GIVEN RECORDS:
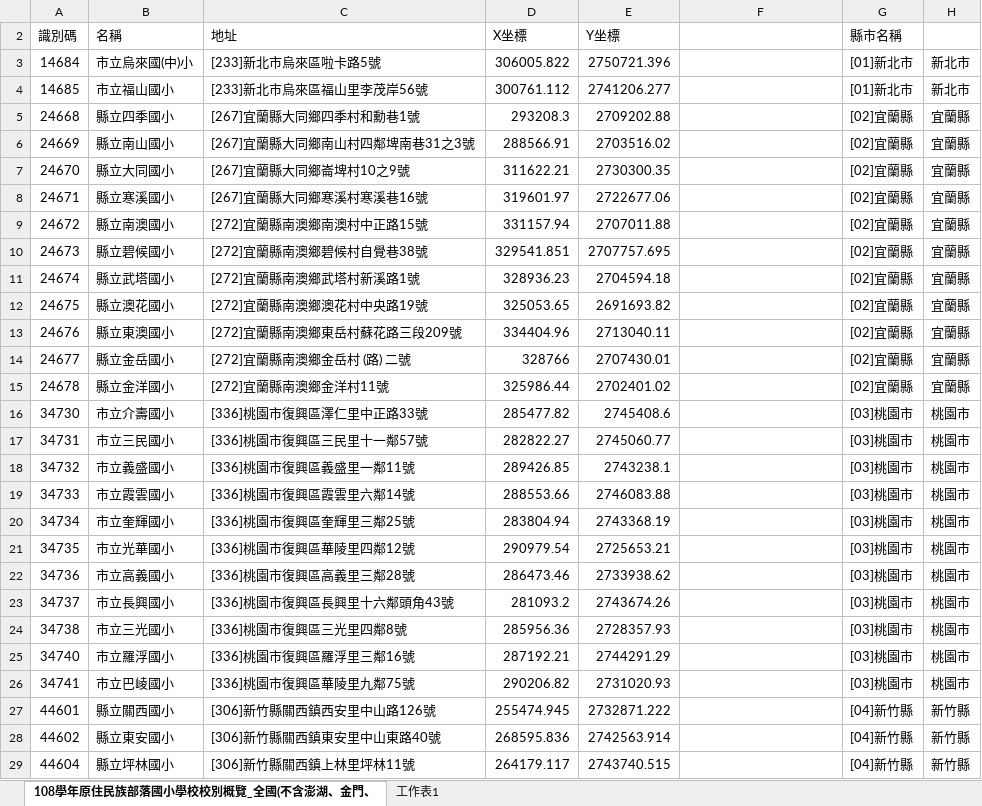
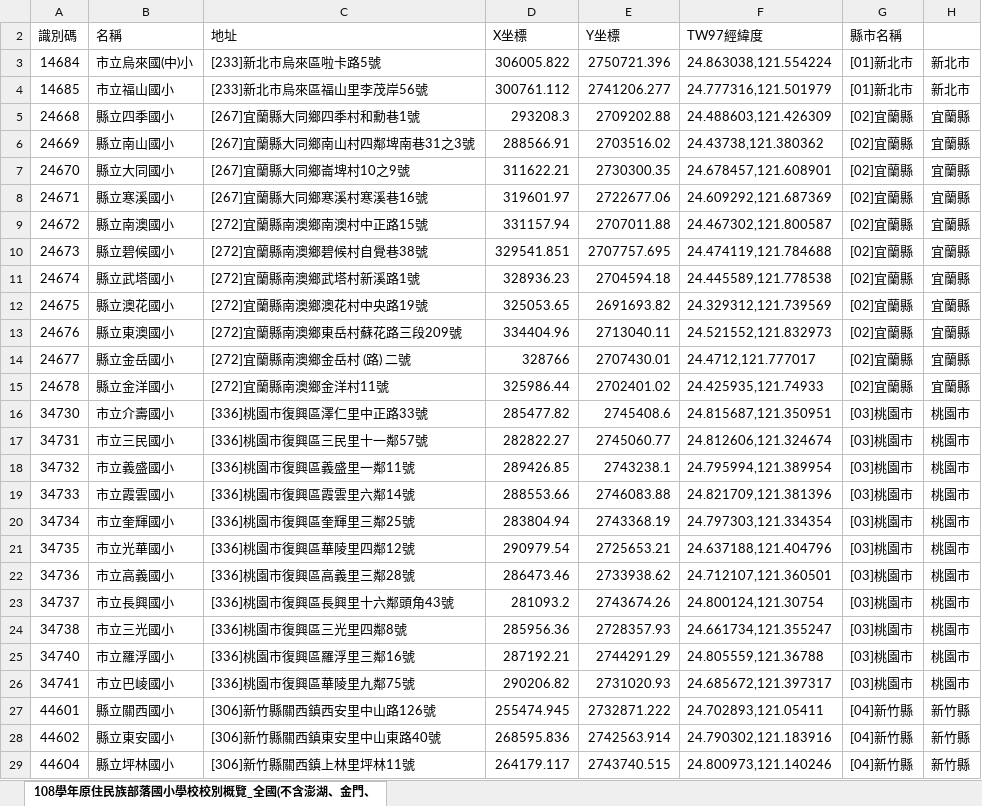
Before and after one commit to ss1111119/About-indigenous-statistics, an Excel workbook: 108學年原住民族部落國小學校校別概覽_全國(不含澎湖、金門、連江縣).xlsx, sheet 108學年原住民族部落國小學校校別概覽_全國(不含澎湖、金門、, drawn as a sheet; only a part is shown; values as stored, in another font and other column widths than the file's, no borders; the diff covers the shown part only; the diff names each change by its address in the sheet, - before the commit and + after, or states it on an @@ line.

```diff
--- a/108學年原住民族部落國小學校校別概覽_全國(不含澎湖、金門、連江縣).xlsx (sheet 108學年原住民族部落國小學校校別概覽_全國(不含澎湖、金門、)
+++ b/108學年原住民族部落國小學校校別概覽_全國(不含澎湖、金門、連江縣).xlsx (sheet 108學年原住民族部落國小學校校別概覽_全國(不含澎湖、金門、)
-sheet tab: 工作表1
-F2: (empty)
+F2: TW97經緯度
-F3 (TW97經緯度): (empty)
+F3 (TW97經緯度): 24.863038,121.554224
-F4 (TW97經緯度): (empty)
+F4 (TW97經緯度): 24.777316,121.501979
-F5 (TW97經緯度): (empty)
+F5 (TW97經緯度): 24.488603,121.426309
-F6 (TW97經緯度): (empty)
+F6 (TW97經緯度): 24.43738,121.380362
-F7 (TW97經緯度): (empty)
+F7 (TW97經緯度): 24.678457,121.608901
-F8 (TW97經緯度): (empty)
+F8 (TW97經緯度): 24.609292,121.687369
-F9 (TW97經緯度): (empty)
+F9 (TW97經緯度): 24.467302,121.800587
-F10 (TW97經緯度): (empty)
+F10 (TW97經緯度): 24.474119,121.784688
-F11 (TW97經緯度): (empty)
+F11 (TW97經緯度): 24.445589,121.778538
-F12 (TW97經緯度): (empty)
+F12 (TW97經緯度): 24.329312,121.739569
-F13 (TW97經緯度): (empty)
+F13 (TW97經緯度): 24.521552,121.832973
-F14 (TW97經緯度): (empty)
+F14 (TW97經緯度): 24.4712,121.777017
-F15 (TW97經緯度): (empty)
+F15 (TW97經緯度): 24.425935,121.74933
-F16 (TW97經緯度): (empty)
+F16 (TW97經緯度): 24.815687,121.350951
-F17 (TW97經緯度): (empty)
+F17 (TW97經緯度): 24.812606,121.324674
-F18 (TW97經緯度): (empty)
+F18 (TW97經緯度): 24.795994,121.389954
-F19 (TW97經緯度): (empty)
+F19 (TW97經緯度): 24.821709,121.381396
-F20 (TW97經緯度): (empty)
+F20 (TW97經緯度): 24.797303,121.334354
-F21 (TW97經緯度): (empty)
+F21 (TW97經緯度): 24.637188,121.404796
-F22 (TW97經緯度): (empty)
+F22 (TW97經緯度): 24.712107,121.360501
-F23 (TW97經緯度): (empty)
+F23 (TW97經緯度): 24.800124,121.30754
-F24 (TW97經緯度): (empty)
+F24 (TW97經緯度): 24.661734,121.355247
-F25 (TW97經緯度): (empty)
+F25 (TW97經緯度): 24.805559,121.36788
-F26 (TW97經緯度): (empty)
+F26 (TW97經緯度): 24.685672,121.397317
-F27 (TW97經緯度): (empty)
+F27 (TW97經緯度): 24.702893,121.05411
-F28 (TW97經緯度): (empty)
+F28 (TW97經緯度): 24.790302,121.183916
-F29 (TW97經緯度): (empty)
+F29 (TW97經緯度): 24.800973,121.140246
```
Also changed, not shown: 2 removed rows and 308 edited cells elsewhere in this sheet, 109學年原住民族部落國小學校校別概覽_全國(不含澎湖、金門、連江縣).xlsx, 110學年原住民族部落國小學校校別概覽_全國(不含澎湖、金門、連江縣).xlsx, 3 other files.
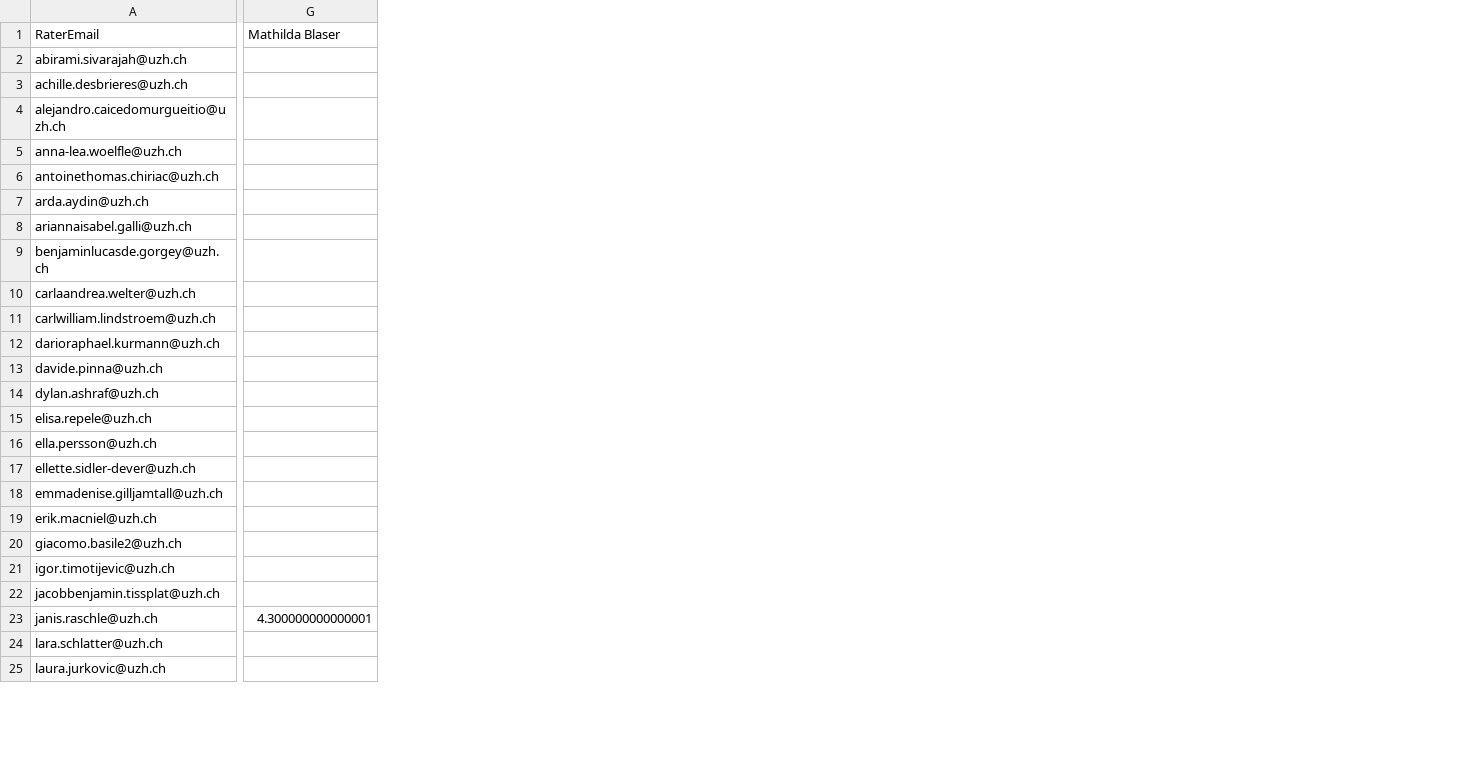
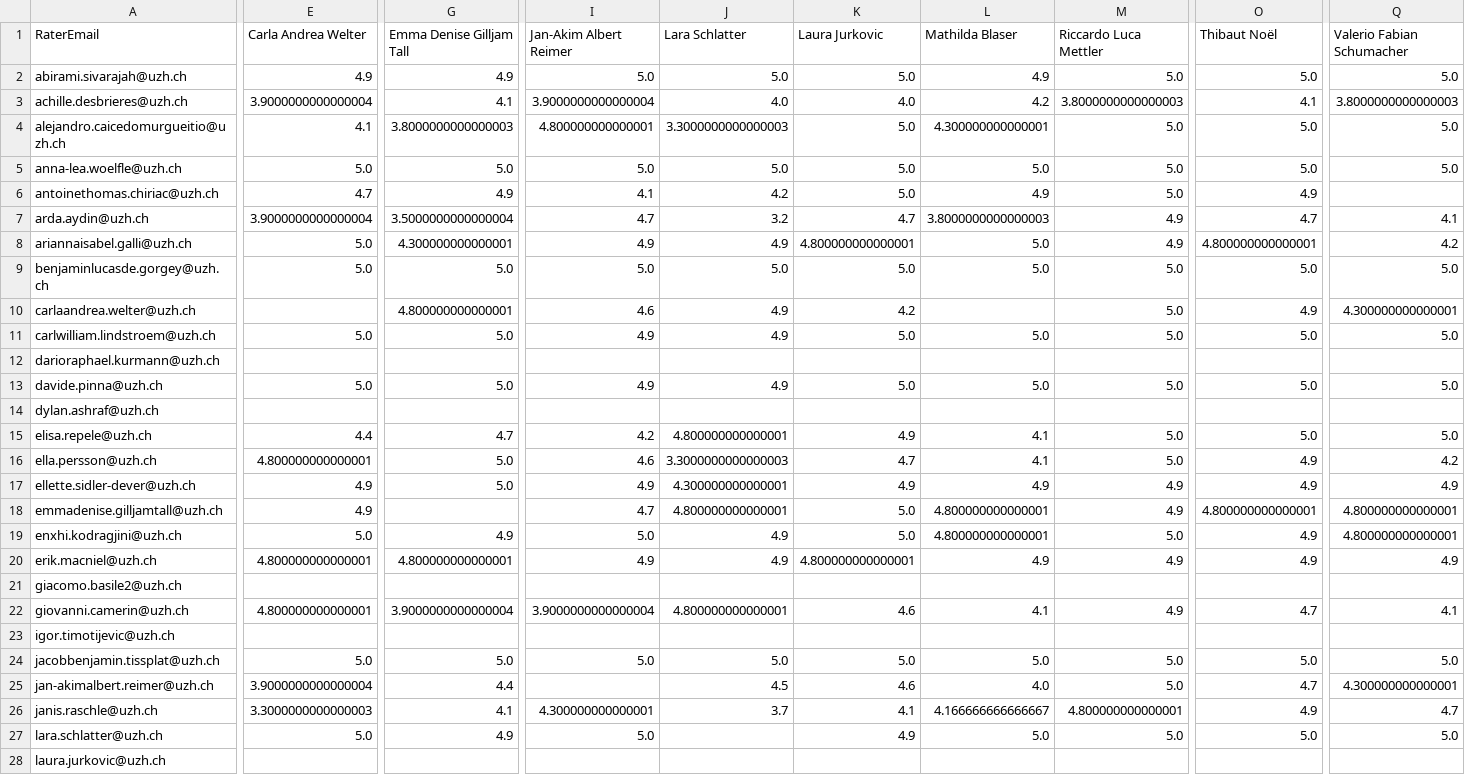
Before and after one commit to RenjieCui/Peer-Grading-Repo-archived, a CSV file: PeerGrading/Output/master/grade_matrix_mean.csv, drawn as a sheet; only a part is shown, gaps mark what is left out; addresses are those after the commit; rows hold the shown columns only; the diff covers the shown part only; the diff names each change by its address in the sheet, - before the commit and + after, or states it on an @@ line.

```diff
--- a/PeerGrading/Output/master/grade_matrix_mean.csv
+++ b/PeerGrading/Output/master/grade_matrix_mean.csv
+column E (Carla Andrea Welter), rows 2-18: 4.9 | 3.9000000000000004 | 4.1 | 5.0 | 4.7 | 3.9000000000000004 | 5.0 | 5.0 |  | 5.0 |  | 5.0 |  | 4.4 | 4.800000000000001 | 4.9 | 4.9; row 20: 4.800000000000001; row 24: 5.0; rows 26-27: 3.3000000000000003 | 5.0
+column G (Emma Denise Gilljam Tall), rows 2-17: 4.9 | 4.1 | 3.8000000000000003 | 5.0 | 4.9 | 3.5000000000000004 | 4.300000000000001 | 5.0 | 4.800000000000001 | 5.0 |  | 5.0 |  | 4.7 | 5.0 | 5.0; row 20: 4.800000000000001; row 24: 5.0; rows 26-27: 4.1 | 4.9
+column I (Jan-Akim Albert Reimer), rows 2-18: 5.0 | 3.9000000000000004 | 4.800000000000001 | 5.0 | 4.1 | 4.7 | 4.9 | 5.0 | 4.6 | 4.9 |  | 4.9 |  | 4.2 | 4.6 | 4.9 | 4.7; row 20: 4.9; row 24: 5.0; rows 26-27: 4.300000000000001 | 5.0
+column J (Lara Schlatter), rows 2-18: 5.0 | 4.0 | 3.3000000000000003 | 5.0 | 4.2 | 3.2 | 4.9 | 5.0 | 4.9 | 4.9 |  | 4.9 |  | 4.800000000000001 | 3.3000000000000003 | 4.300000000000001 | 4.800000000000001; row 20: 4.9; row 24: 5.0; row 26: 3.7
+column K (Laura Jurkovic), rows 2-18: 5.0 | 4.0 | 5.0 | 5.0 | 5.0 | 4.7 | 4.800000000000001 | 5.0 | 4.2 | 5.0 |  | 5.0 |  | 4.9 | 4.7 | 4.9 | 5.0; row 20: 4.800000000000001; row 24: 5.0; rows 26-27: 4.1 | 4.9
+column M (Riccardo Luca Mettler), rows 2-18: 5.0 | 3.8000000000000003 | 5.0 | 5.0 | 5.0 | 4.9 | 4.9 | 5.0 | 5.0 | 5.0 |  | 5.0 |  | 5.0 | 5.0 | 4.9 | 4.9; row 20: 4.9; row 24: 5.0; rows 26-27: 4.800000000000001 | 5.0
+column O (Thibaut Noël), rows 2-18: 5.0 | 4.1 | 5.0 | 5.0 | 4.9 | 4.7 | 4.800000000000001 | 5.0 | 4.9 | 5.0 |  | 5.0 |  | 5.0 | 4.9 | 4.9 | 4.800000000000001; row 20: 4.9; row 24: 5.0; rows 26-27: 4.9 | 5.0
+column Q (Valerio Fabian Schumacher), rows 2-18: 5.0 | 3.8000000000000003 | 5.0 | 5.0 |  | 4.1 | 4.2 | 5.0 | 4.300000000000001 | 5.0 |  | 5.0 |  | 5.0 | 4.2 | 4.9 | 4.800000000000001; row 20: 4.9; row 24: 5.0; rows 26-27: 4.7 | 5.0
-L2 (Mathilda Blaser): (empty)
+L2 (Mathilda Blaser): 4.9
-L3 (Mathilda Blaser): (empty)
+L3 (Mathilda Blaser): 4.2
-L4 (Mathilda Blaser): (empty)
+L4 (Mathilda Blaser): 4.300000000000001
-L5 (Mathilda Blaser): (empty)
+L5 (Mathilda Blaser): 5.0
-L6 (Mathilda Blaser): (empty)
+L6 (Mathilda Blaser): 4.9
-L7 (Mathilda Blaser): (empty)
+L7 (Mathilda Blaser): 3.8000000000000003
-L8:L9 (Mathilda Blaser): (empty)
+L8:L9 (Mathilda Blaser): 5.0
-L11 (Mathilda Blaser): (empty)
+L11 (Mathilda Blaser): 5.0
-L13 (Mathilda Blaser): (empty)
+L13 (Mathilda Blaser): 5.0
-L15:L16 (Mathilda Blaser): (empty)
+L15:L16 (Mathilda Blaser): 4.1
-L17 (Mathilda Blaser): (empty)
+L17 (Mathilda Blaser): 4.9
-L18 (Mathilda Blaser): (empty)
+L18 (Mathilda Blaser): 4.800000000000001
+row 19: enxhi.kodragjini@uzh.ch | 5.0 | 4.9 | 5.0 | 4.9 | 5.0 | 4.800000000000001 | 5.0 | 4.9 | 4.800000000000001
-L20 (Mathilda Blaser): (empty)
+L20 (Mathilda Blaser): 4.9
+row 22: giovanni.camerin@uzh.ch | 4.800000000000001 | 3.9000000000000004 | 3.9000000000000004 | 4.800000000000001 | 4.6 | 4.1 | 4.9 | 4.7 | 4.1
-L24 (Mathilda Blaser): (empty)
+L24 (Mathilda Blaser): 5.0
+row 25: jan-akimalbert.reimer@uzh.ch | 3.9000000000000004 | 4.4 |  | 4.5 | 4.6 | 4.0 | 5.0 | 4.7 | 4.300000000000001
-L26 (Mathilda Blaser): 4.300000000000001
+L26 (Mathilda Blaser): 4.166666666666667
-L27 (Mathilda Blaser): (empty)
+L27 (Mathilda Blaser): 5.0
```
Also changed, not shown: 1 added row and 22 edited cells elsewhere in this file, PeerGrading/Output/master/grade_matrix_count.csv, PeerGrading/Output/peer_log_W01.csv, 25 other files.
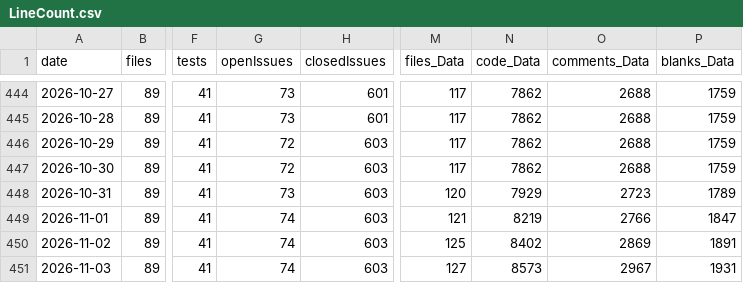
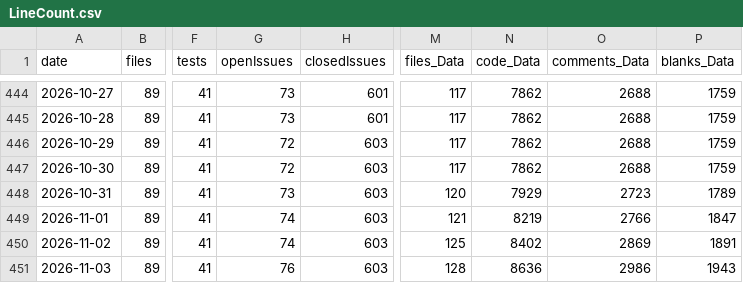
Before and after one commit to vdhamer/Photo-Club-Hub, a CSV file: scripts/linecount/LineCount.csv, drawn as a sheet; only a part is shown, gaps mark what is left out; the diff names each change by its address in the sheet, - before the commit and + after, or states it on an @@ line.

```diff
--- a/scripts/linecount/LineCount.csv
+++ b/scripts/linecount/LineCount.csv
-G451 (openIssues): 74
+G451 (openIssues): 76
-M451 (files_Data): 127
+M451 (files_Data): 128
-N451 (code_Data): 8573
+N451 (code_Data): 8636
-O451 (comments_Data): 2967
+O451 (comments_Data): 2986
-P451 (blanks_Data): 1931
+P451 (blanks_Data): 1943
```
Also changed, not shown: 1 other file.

TASK TO CARRY OUT: Whenever the word "this" shows up in a line of the entries, copy that line.

RESPONSE:
Also changed, not shown: 2 removed rows and 308 edited cells elsewhere in this sheet, 109學年原住民族部落國小學校校別概覽_全國(不含澎湖、金門、連江縣).xlsx, 110學年原住民族部落國小學校校別概覽_全國(不含澎湖、金門、連江縣).xlsx, 3 other files.
Also changed, not shown: 1 added row and 22 edited cells elsewhere in this file, PeerGrading/Output/master/grade_matrix_count.csv, PeerGrading/Output/peer_log_W01.csv, 25 other files.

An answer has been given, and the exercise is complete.